Joe Lane 2020-09-21T17:13:28.051700Z

@joshkh What problem do you have that necessitate that kind of schema structure?

joshkh 2020-09-21T17:16:26.052200Z

i knew someone would ask that 😉

joshkh 2020-09-21T17:35:52.053300Z

i'm working with one database that has been modelled in such a way that entities with tuple attributes that are unique are no longer "valid" when any one of their tuple reference values is retracted. one drawback to having unique tuples is that you can end up with {:enrollment/[player+server+board [p1 s1 nil]} after retracting a board, and then any subsequent retraction to another course will fail due to a uniqueness constraint so long as there is another enrollment for [p1 s1 b2]. i have implemented a business layer API for retracting different "kinds" of entities that cleanup any tuples known to be "about" them. but in my real data i have many, many different kinds of entities, and many tuples that could be about any one+ of them. so when adding a new tuple to the schema, or transacting an existing tuple that includes a new kind of entity, there is a feeling of technical debt when the developer must know which retraction API functions to update. since the schema was designed in such a way that tuples should not exist with nil values, i was hoping for a "catch all" transactor function that can clean up related tuples without making complicated decisions about which ones to look for.

joshkh 2020-09-21T17:36:55.053500Z

(another option i explored was having component references from all entities back to tuples so that they are automatically retracted, but this proves to be just as tedious on the other end when transacting new entities)

favila 2020-09-21T17:55:12.054400Z

what if instead you wrote your own retractentities function which does what you want?

favila 2020-09-21T17:56:28.054600Z

This is possible if an enrollment becomes invalid (i.e. should be completely retracted) if any of player, server, or board are not asserted

favila 2020-09-21T17:56:38.054800Z

is that true?

favila 2020-09-21T17:57:57.055Z

I think that’s what you mean by this:

entities with tuple attributes that are unique are no longer "valid" when any one of their tuple reference values is retracted

favila 2020-09-21T18:00:55.055200Z

then you could query for [?referring ?attr ?e] (vaet index), see if the attr is one of your special ones, and if so, emit [:db/retractEntity ?referring]

joshkh 2020-09-21T18:01:43.055400Z

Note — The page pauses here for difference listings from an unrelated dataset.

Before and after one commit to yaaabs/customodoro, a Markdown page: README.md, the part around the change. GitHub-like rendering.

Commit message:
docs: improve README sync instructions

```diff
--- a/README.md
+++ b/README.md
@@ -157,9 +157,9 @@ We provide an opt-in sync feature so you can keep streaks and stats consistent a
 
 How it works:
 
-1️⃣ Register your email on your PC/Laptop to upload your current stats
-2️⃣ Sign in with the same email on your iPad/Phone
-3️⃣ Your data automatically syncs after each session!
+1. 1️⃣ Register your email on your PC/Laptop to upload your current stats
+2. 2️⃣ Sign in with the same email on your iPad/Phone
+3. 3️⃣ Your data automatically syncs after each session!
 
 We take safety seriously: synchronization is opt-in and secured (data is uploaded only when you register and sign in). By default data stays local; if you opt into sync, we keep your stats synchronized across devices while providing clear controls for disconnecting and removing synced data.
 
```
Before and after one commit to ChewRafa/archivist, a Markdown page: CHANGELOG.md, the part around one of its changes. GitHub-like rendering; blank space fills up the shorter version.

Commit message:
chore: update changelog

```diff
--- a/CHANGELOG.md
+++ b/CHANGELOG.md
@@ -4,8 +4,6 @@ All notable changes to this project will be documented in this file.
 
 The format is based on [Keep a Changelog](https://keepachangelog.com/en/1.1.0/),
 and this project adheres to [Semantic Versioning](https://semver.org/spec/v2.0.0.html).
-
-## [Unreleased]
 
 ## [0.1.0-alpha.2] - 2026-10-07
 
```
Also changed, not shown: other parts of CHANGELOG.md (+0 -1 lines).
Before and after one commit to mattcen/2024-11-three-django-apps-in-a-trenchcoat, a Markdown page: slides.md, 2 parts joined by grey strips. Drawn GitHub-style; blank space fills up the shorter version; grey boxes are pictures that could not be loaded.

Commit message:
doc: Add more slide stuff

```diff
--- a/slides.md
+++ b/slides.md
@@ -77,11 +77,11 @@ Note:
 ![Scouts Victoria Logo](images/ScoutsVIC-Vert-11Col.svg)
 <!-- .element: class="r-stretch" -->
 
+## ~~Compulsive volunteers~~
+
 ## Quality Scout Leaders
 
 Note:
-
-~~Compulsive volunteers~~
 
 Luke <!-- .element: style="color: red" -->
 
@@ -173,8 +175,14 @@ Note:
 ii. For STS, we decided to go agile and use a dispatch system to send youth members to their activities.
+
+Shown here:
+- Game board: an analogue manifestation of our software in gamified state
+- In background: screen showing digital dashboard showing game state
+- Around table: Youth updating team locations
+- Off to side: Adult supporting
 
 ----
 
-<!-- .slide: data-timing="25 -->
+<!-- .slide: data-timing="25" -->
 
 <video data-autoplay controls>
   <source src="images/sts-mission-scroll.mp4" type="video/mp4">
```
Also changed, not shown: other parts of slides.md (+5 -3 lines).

> your own retractentities function as in an API layer function or a transactor level function?

favila 2020-09-21T18:01:55.055600Z

You could look at tupletype membership, but I think it’s going to be less surprising to have either a hardcoded list or your own annotation on the attribute, e.g. :required-for-entity-validity?

favila 2020-09-21T18:02:14.055800Z

transactor level function would be safest

joshkh 2020-09-21T18:05:06.056Z

agreed, and that's where i'm at. but if i'm understanding you correctly, the problem still stands of knowing which tuple attributes reference which entities if i want to shorten the list of possible matches. in my case, nearly any tuple can reference nearly any entity.

favila 2020-09-21T18:06:33.056200Z

you don’t need to know about the tuples, but the attributes that compose the tuple

favila 2020-09-21T18:07:16.056400Z

since you know you are retracting, if you retract an attribute which is a member of a tuple, you know the tuple is going to get a null in it, so you can retract the entire referring entity

joshkh 2020-09-21T18:07:48.056600Z

oh hey, that just might work...

joshkh 2020-09-21T18:07:54.056800Z

thank you for clarifying 🙂

favila 2020-09-21T18:10:47.057Z

I still think it’s probably safer to annotate/enumerate attributes which you want this cascading behavior on

joshkh 2020-09-21T18:11:49.057200Z

yes, i'm with you on that. ideally it's something i can update via annotations on the schema rather than in the codebase.

favila 2020-09-21T18:11:56.057400Z

correct

favila 2020-09-21T18:12:09.057600Z

This is just wanting one piece of isComponent’s behavior

joshkh 2020-09-21T18:12:31.057800Z

i've always thought of it as a "reverse component reference" :man-shrugging:

joshkh 2020-09-21T18:13:07.058Z

which isn't 100% accurate, but for some reason it's stuck in my head

unbalanced 2020-09-21T23:57:58.058200Z

I'm actually surprised the 2nd and 3rd examples work. I would've expected [(clojure.core/= :b ?o-type) ?is-b]] to fail on unification when false